▶ Task to carry out:
Whenever a line in the material below contains "Laravel", copy that line.

======== Data extracts

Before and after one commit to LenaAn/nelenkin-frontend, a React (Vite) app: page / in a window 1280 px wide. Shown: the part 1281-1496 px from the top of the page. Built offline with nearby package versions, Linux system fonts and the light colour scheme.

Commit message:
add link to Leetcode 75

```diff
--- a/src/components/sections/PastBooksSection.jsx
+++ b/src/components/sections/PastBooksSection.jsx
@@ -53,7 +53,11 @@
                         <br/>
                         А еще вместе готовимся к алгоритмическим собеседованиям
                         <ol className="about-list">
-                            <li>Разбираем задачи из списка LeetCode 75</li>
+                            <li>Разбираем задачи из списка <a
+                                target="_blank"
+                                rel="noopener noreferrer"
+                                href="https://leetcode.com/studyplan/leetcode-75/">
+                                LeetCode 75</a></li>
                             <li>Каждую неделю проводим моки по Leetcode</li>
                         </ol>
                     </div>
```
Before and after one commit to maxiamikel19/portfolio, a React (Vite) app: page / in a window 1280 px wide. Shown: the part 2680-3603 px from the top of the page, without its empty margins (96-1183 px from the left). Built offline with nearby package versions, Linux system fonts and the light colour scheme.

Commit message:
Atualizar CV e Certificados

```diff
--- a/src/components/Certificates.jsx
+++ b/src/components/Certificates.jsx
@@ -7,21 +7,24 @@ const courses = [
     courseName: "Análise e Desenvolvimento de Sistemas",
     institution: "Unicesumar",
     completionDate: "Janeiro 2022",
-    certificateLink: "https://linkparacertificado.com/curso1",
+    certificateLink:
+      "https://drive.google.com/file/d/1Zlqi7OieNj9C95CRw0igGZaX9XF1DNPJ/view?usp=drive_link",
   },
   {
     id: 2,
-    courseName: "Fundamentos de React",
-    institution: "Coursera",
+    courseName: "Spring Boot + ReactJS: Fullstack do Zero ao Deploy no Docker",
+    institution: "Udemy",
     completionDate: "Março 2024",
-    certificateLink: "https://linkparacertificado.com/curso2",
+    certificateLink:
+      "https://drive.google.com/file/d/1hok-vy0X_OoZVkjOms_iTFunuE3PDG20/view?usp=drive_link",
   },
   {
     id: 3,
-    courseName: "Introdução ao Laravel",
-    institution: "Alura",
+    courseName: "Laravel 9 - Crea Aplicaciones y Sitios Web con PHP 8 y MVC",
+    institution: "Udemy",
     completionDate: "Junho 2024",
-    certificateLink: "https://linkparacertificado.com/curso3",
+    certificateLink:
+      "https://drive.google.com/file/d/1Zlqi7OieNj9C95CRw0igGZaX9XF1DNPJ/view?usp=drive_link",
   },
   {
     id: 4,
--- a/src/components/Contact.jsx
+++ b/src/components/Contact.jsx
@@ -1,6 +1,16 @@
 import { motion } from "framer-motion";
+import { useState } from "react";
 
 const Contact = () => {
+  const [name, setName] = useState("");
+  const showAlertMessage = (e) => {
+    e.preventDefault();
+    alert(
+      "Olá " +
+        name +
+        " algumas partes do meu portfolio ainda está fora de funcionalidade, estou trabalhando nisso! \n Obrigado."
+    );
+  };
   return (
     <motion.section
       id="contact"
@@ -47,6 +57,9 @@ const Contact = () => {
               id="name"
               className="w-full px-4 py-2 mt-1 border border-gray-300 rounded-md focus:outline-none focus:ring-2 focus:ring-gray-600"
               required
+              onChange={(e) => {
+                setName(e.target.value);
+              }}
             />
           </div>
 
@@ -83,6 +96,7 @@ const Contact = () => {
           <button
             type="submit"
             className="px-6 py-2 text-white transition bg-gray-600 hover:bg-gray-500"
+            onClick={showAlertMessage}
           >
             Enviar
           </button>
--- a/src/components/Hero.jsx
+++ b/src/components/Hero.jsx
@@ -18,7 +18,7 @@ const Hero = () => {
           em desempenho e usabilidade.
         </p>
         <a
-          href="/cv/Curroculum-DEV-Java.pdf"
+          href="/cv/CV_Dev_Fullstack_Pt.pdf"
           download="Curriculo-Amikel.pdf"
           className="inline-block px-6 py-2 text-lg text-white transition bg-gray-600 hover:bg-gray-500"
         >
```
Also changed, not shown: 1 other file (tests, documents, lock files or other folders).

================

▶ Exercise response:
-    courseName: "Introdução ao Laravel",
+    courseName: "Laravel 9 - Crea Aplicaciones y Sitios Web con PHP 8 y MVC",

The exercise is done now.